Effective armour and high speed rarely combine in nature, save in those instances where man has defied evolution. Such combinations are usually memorable, as when Edward of Woodstock carried a weight of protection into battle on his powerful charger during the 14th century, or when British Railways standard class 9F locomotive 92203 hauled heavy freight at up to 80mph during the middle of the last century.

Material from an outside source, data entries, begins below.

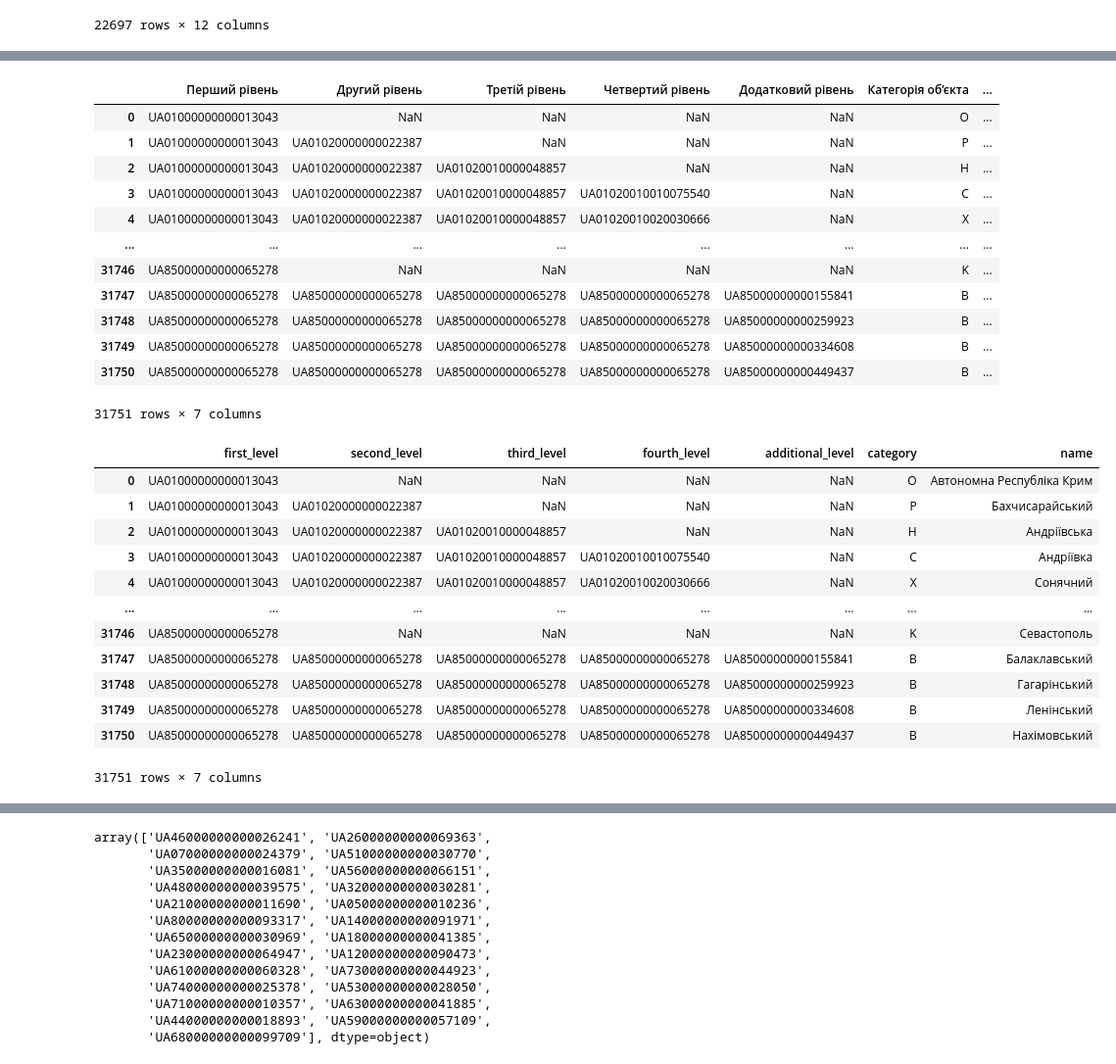
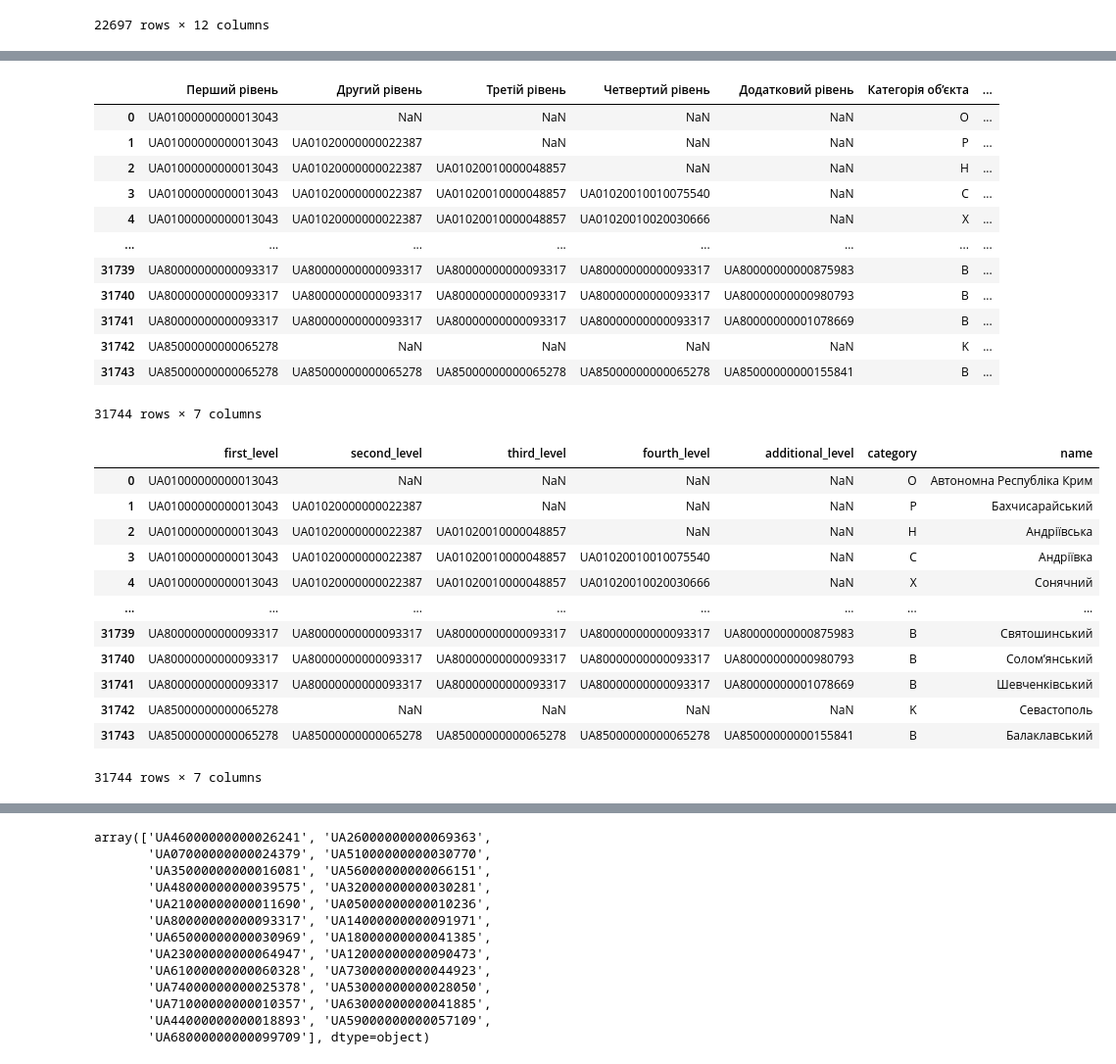
Before and after one commit to DataResponsibly/ZNO-Dataset, a Jupyter notebook: notebooks/tables_creation/Locations_table.ipynb, the cells around one changed output, grey strips where cells are left out. Shown at 98% size. Cells and saved outputs as stored; diff of their text form; code cells hidden in the pictures.

```diff
--- a/notebooks/tables_creation/Locations_table.ipynb
+++ b/notebooks/tables_creation/Locations_table.ipynb
@@ -687,6 +742,6 @@ locations_KATOTTG23
 # %%
-code2022 = pd.read_excel('./location_data/Codifiers2022.xlsx',  dtype=str, skiprows=2,skipfooter=3)
-code2022
+code2025 = pd.read_excel('./location_data/Codifiers2025.xlsx',  dtype=str, skiprows=3,skipfooter=3)
+code2025
 # %% [output]
 |  | Перший рівень | Другий рівень | Третій рівень | Четвертий рівень | Додатковий рівень | Категорія об’єкта | ... |
 | 0 | UA01000000000013043 | NaN | NaN | NaN | NaN | O | ... |
@@ -695,28 +750,28 @@ code2022
 | 3 | UA01000000000013043 | UA01020000000022387 | UA01020010000048857 | UA01020010010075540 | NaN | C | ... |
 | 4 | UA01000000000013043 | UA01020000000022387 | UA01020010000048857 | UA01020010020030666 | NaN | X | ... |
 | ... | ... | ... | ... | ... | ... | ... | ... |
-| 31746 | UA85000000000065278 | NaN | NaN | NaN | NaN | K | ... |
-| 31747 | UA85000000000065278 | UA85000000000065278 | UA85000000000065278 | UA85000000000065278 | UA85000000000155841 | B | ... |
-| 31748 | UA85000000000065278 | UA85000000000065278 | UA85000000000065278 | UA85000000000065278 | UA85000000000259923 | B | ... |
-| 31749 | UA85000000000065278 | UA85000000000065278 | UA85000000000065278 | UA85000000000065278 | UA85000000000334608 | B | ... |
-| 31750 | UA85000000000065278 | UA85000000000065278 | UA85000000000065278 | UA85000000000065278 | UA85000000000449437 | B | ... |
+| 31739 | UA80000000000093317 | UA80000000000093317 | UA80000000000093317 | UA80000000000093317 | UA80000000000875983 | B | ... |
+| 31740 | UA80000000000093317 | UA80000000000093317 | UA80000000000093317 | UA80000000000093317 | UA80000000000980793 | B | ... |
+| 31741 | UA80000000000093317 | UA80000000000093317 | UA80000000000093317 | UA80000000000093317 | UA80000000001078669 | B | ... |
+| 31742 | UA85000000000065278 | NaN | NaN | NaN | NaN | K | ... |
+| 31743 | UA85000000000065278 | UA85000000000065278 | UA85000000000065278 | UA85000000000065278 | UA85000000000155841 | B | ... |
-31751 rows × 7 columns
+31744 rows × 7 columns
 # %%
-code2022.rename(columns = {'Перший рівень':'first_level','Другий рівень':'second_level','Третій рівень':'third_level', 'Четвертий рівень':'fourth_level',
+code2025.rename(columns = {'Перший рівень':'first_level','Другий рівень':'second_level','Третій рівень':'third_level', 'Четвертий рівень':'fourth_level',
        'Додатковий рівень':'additional_level', 'Категорія об’єкта':'category','Назва об’єкта':'name'}, inplace=True)
-code2022
+code2025
 # %% [output]
 |  | first_level | second_level | third_level | fourth_level | additional_level | category | name |
 | 0 | UA01000000000013043 | NaN | NaN | NaN | NaN | O | Автономна Республіка Крим |
 | 1 | UA01000000000013043 | UA01020000000022387 | NaN | NaN | NaN | P | Бахчисарайський |
 | 2 | UA01000000000013043 | UA01020000000022387 | UA01020010000048857 | NaN | NaN | H | Андріївська |
 | 3 | UA01000000000013043 | UA01020000000022387 | UA01020010000048857 | UA01020010010075540 | NaN | C | Андріївка |
 | 4 | UA01000000000013043 | UA01020000000022387 | UA01020010000048857 | UA01020010020030666 | NaN | X | Сонячний |
 | ... | ... | ... | ... | ... | ... | ... | ... |
-| 31746 | UA85000000000065278 | NaN | NaN | NaN | NaN | K | Севастополь |
-| 31747 | UA85000000000065278 | UA85000000000065278 | UA85000000000065278 | UA85000000000065278 | UA85000000000155841 | B | Балаклавський |
-| 31748 | UA85000000000065278 | UA85000000000065278 | UA85000000000065278 | UA85000000000065278 | UA85000000000259923 | B | Гагарінський |
-| 31749 | UA85000000000065278 | UA85000000000065278 | UA85000000000065278 | UA85000000000065278 | UA85000000000334608 | B | Ленінський |
-| 31750 | UA85000000000065278 | UA85000000000065278 | UA85000000000065278 | UA85000000000065278 | UA85000000000449437 | B | Нахімовський |
+| 31739 | UA80000000000093317 | UA80000000000093317 | UA80000000000093317 | UA80000000000093317 | UA80000000000875983 | B | Святошинський |
+| 31740 | UA80000000000093317 | UA80000000000093317 | UA80000000000093317 | UA80000000000093317 | UA80000000000980793 | B | Солом’янський |
+| 31741 | UA80000000000093317 | UA80000000000093317 | UA80000000000093317 | UA80000000000093317 | UA80000000001078669 | B | Шевченківський |
+| 31742 | UA85000000000065278 | NaN | NaN | NaN | NaN | K | Севастополь |
+| 31743 | UA85000000000065278 | UA85000000000065278 | UA85000000000065278 | UA85000000000065278 | UA85000000000155841 | B | Балаклавський |
-31751 rows × 7 columns
+31744 rows × 7 columns
 # %%
```
Also changed, not shown: parts of 120 cells of this notebook, 3 other files.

History bestowed the epithet of ‘The Black Prince’ in both of these cases and the title seems to suit the heavily shrouded flagship model of the fourth series of V-twin motorcycle from Vincent Engineers (Stevenage) Ltd, which made its public debut at the 1954 Earls Court Motorcycle Show.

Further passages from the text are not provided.